Overall, it was a very interesting perspective to have. I encourage all of our readers to check your local court calendars - Supreme Court or Court of Appeals - and see when they hold oral arguments and check them out if you can! It is definitely an experience in and of itself that is completely different from being in trial courts or even in school competitions.

Hopefully, these answers help you see how the Justices on one state Supreme Court see their job.

Stay classy everyone!

Saturday, May 26, 2018

Summer Reads: Part 1

As we all somehow find some more free time during the summer, I will share some of the books that I am able to read for fun over the summer.  It will come in installments as I finish books and am able to post.  Welcome to part one.
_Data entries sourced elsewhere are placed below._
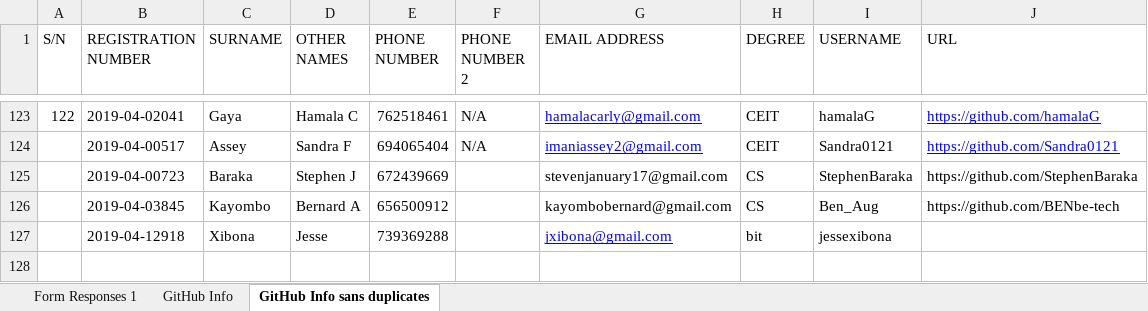
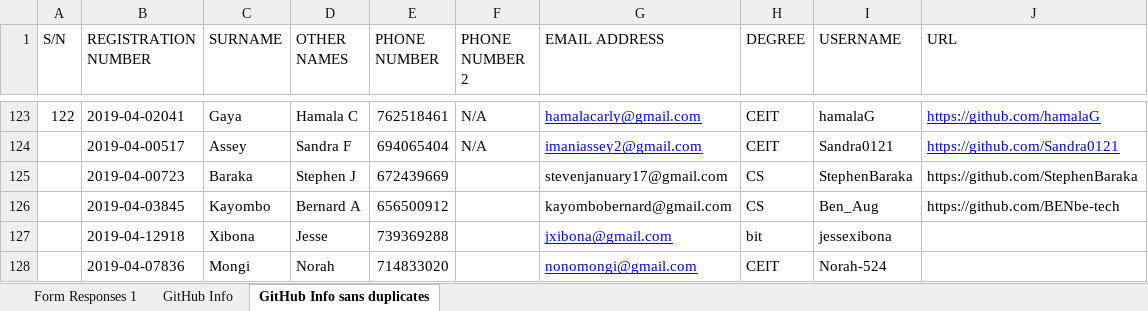
Before and after one commit to jlungo/staffcard, an Excel workbook: CS335/GitHub Info sans duplicates.xlsx, sheet GitHub Info sans duplicates, drawn as a sheet; only a part is shown, gaps mark what is left out; values as stored, in another font and other column widths than the file's, no borders; the diff names each change by its address in the sheet, - before the commit and + after, or states it on an @@ line.

Commit message:
Added user

```diff
--- a/CS335/GitHub Info sans duplicates.xlsx (sheet GitHub Info sans duplicates)
+++ b/CS335/GitHub Info sans duplicates.xlsx (sheet GitHub Info sans duplicates)
+row 128:  | 2019-04-07836 | Mongi | Norah | 714833020 |  | nonomongi@gmail.com | CEIT | Norah-524
```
You by Caroline Kepnes

Genres: Fiction, Thriller, Suspense, Psychological Fiction, Romantic Suspense

Rating/Success: 89%

Joe Goldberg, a small bookstore employee meets Beck.  He is instantly enchanted by her and finds her on Twitter--intrigued by her every move.  After orchestrating a "chance" meeting again at a subway stop, they start a whirlwind romance with more ups and downs than the world's most intense rollercoaster.  As time passes, Joe's oddities come to light, and Beck's friends begin to warn her against Joe.  He can't have that.  He must have Beck, and he won't stop at anything to keep her in his grasp.

I could not put this book down.  It wasn't like a traditional cheesy romance novel.  Yes, there was the appropriate amount of mushy stuff, but the plot twists and the scary moments kept me glued to the pages.  This book shows that there is more to every person than meets the eye--and first impressions do not reveal everything you need to know about a person.  Those who seem the most harmless can actually be the most dangerous.  If you like a bit of a mystery, but you are not a fan of anything too frightening, I really recommend this book.  Grab it for your next long flight or car ride!

ISBN: 978-1-4767-8560-8

Happy summer!